### Dataset records
______

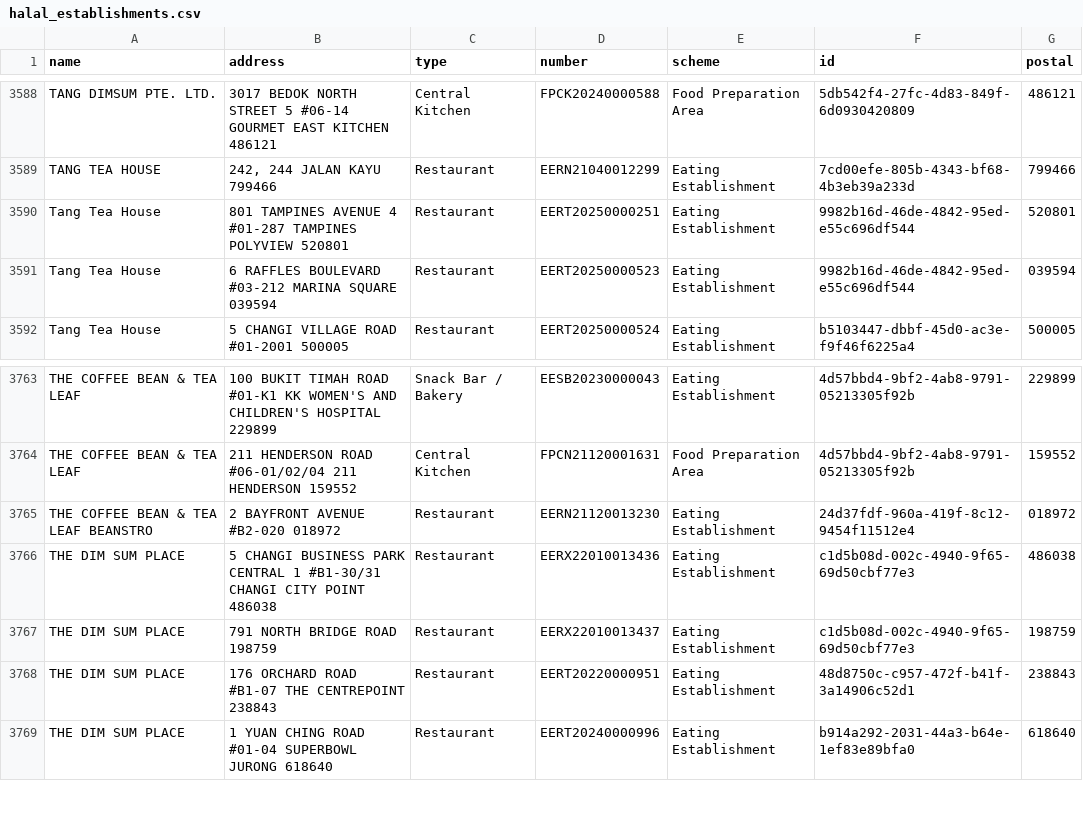
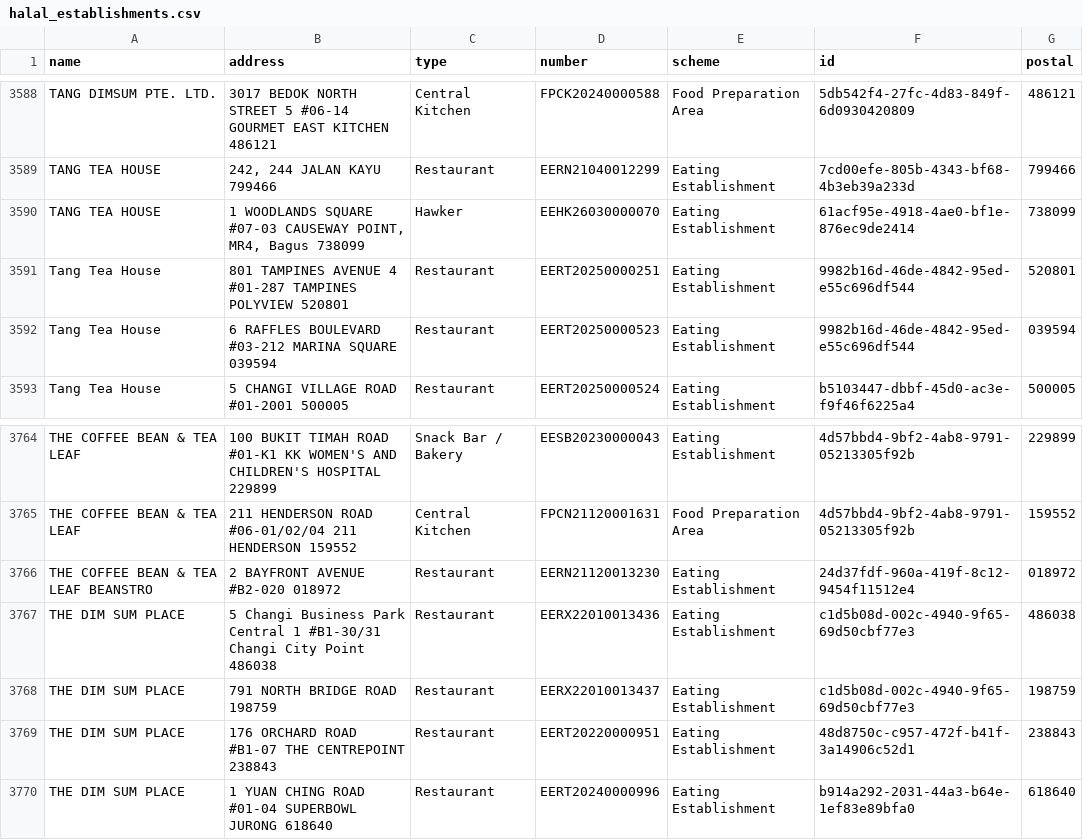
Before and after one commit to zootato/singapore-halal-establishments, a CSV file: halal_establishments.csv, drawn as a sheet; only a part is shown, gaps mark what is left out.

```diff
--- a/halal_establishments.csv
+++ b/halal_establishments.csv
@@ -3589,2 +3589,3 @@ TANG DIMSUM PTE. LTD.,3017 BEDOK NORTH STREET 5 #06-14 GOURMET EAST KITCHEN 4861
 TANG TEA HOUSE,"242, 244 JALAN KAYU 799466",Restaurant,EERN21040012299,Eating Establishment,7cd00efe-805b-4343-bf68-4b3eb39a233d,799466
+TANG TEA HOUSE,"1 WOODLANDS SQUARE #07-03 CAUSEWAY POINT, MR4, Bagus 738099",Hawker,EEHK26030000070,Eating Establishment,61acf95e-4918-4ae0-bf1e-876ec9de2414,738099
 Tang Tea House,801 TAMPINES AVENUE 4 #01-287 TAMPINES POLYVIEW 520801,Restaurant,EERT20250000251,Eating Establishment,9982b16d-46de-4842-95ed-e55c696df544,520801
@@ -3765,3 +3766,3 @@ THE COFFEE BEAN & TEA LEAF,211 HENDERSON ROAD #06-01/02/04 211 HENDERSON 159552,
 THE COFFEE BEAN & TEA LEAF BEANSTRO,2 BAYFRONT AVENUE #B2-020 018972,Restaurant,EERN21120013230,Eating Establishment,24d37fdf-960a-419f-8c12-9454f11512e4,018972
-THE DIM  SUM PLACE,5 CHANGI BUSINESS PARK CENTRAL 1 #B1-30/31 CHANGI CITY POINT 486038,Restaurant,EERX22010013436,Eating Establishment,c1d5b08d-002c-4940-9f65-69d50cbf77e3,486038
+THE DIM  SUM PLACE,5 Changi Business Park Central 1 #B1-30/31 Changi City Point 486038,Restaurant,EERX22010013436,Eating Establishment,c1d5b08d-002c-4940-9f65-69d50cbf77e3,486038
 THE DIM  SUM PLACE,791 NORTH BRIDGE ROAD 198759,Restaurant,EERX22010013437,Eating Establishment,c1d5b08d-002c-4940-9f65-69d50cbf77e3,198759
```
Also changed, not shown: 3 other files.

______

### Assigned task
If a record holds a picture, leave the picture out, but repeat every line exactly.

### Solved problem
Before and after one commit to zootato/singapore-halal-establishments, a CSV file: halal_establishments.csv, drawn as a sheet; only a part is shown, gaps mark what is left out.

```diff
--- a/halal_establishments.csv
+++ b/halal_establishments.csv
@@ -3589,2 +3589,3 @@ TANG DIMSUM PTE. LTD.,3017 BEDOK NORTH STREET 5 #06-14 GOURMET EAST KITCHEN 4861
 TANG TEA HOUSE,"242, 244 JALAN KAYU 799466",Restaurant,EERN21040012299,Eating Establishment,7cd00efe-805b-4343-bf68-4b3eb39a233d,799466
+TANG TEA HOUSE,"1 WOODLANDS SQUARE #07-03 CAUSEWAY POINT, MR4, Bagus 738099",Hawker,EEHK26030000070,Eating Establishment,61acf95e-4918-4ae0-bf1e-876ec9de2414,738099
 Tang Tea House,801 TAMPINES AVENUE 4 #01-287 TAMPINES POLYVIEW 520801,Restaurant,EERT20250000251,Eating Establishment,9982b16d-46de-4842-95ed-e55c696df544,520801
@@ -3765,3 +3766,3 @@ THE COFFEE BEAN & TEA LEAF,211 HENDERSON ROAD #06-01/02/04 211 HENDERSON 159552,
 THE COFFEE BEAN & TEA LEAF BEANSTRO,2 BAYFRONT AVENUE #B2-020 018972,Restaurant,EERN21120013230,Eating Establishment,24d37fdf-960a-419f-8c12-9454f11512e4,018972
-THE DIM  SUM PLACE,5 CHANGI BUSINESS PARK CENTRAL 1 #B1-30/31 CHANGI CITY POINT 486038,Restaurant,EERX22010013436,Eating Establishment,c1d5b08d-002c-4940-9f65-69d50cbf77e3,486038
+THE DIM  SUM PLACE,5 Changi Business Park Central 1 #B1-30/31 Changi City Point 486038,Restaurant,EERX22010013436,Eating Establishment,c1d5b08d-002c-4940-9f65-69d50cbf77e3,486038
 THE DIM  SUM PLACE,791 NORTH BRIDGE ROAD 198759,Restaurant,EERX22010013437,Eating Establishment,c1d5b08d-002c-4940-9f65-69d50cbf77e3,198759
```
Also changed, not shown: 3 other files.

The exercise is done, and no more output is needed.